Ashley Mosley, Community Engagement Manager of InternMatch, shares a handful tips on how to generate a beneficial experience for both you and your interns. One point struck us as the strongest, and most beneficial, for both the intern and their manager:
Aside from daily tasks, your intern should be delegated one large, long-term project to undertake during their time with you. They will lead this project themselves, but you should be there to guide them in times of need. Depending on their position and your company, this could be a video project, social media campaign, marketing campaign, or even a website. This is their chance to learn, remain focused on a larger end-goal during their downtime, add value to the company, and gain a nice piece for their resume and portfolio.
By creating an awesome internship, you’ll get the best work from your interns as well as make them your advocates (and potentially future employees). Read Mosley’s full list over at the Huffington Post and then follow it up with her guide to kickstarting your internship program.

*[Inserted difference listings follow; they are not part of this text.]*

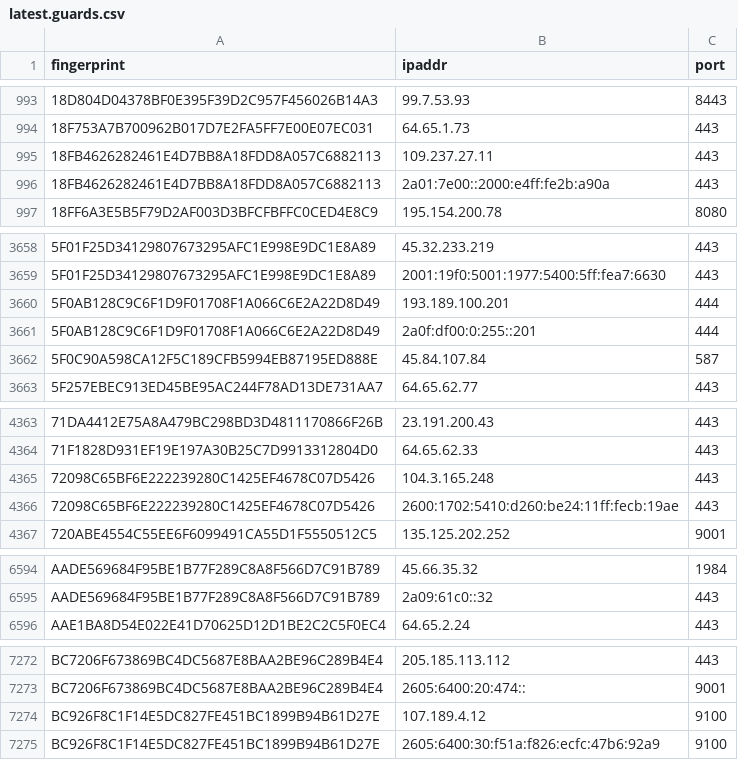
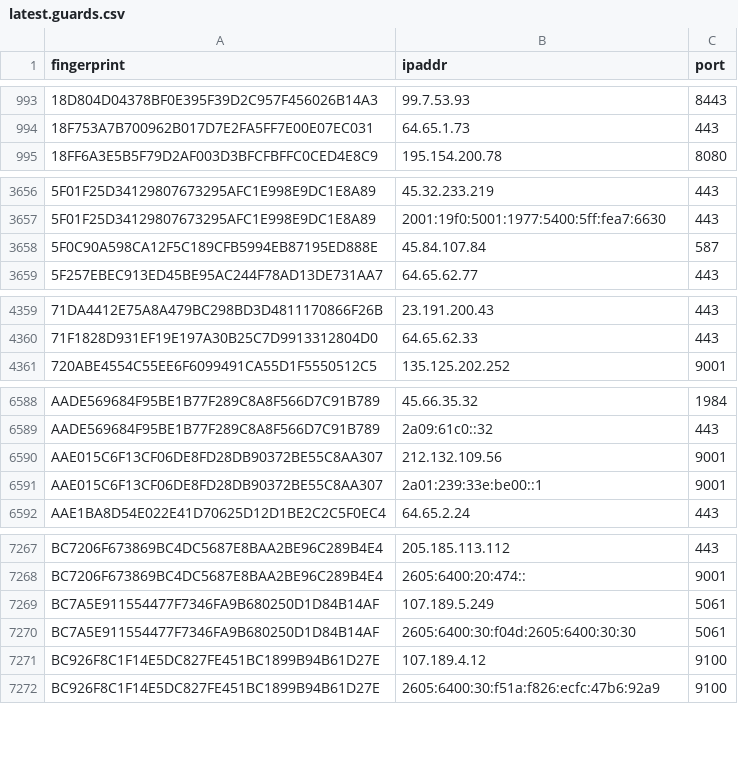
Before and after one commit to sec-js/tor-nodes, a CSV file: latest.guards.csv, drawn as a sheet; only a part is shown, gaps mark what is left out; removed rows and columns are numbered as before the commit, all else as after; the diff covers the shown part only; the diff names each change by its address in the sheet, - before the commit and + after, or states it on an @@ line.

```diff
--- a/latest.guards.csv
+++ b/latest.guards.csv
-row 995: 18FB4626282461E4D7BB8A18FDD8A057C6882113 | 109.237.27.11 | 443
-row 996: 18FB4626282461E4D7BB8A18FDD8A057C6882113 | 2a01:7e00::2000:e4ff:fe2b:a90a | 443
-row 3660: 5F0AB128C9C6F1D9F01708F1A066C6E2A22D8D49 | 193.189.100.201 | 444
-row 3661: 5F0AB128C9C6F1D9F01708F1A066C6E2A22D8D49 | 2a0f:df00:0:255::201 | 444
-row 4365: 72098C65BF6E222239280C1425EF4678C07D5426 | 104.3.165.248 | 443
-row 4366: 72098C65BF6E222239280C1425EF4678C07D5426 | 2600:1702:5410:d260:be24:11ff:fecb:19ae | 443
+row 6590: AAE015C6F13CF06DE8FD28DB90372BE55C8AA307 | 212.132.109.56 | 9001
+row 6591: AAE015C6F13CF06DE8FD28DB90372BE55C8AA307 | 2a01:239:33e:be00::1 | 9001
+row 7269: BC7A5E911554477F7346FA9B680250D1D84B14AF | 107.189.5.249 | 5061
+row 7270: BC7A5E911554477F7346FA9B680250D1D84B14AF | 2605:6400:30:f04d:2605:6400:30:30 | 5061
```
Also changed, not shown: 2 added rows and 6 removed rows elsewhere in this file, latest.all.csv, latest.exits.csv.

A research closet, a table full of index cards, and a ton of scraps: this video offers a fascinating look into the creative process of Dustin Lance Black, an Oscar-winning screenwriter with credits like Milk, J. Edger, and Big Love. Each starts with a ton of research, and then comes the notecards.
“I take material and boil down the moments that are cinematic and put them on notecards,” he says. “Each notecard should be as pure as possible. A film is not what happened, it is an impression of what happened.” He then rearranges and cuts endlessly until he has what he calls his “vomit draft.” From there he ruthlessly edits until, as he puts it, “I can get through the movie and not be bored.”
Looking to convince your boss, client, or potential customer that your ideas are worthwhile? Over on his blog, Scott Berkun covers everything you need to know to pitch your idea without having it flop. Berkun writes:
The classic mistake of would be idea pitchers is to pitch the idea well before it’s ready. When most people find an interesting idea, they’re quickly seduced by their egos into doing silly and non productive things, like annoying the pants off of everyone they come into contact with by telling them how amazing their new idea is. The thrill of being clever is so strong that they forget the fact that there are 100 interesting ideas bouncing around for every single truly good idea.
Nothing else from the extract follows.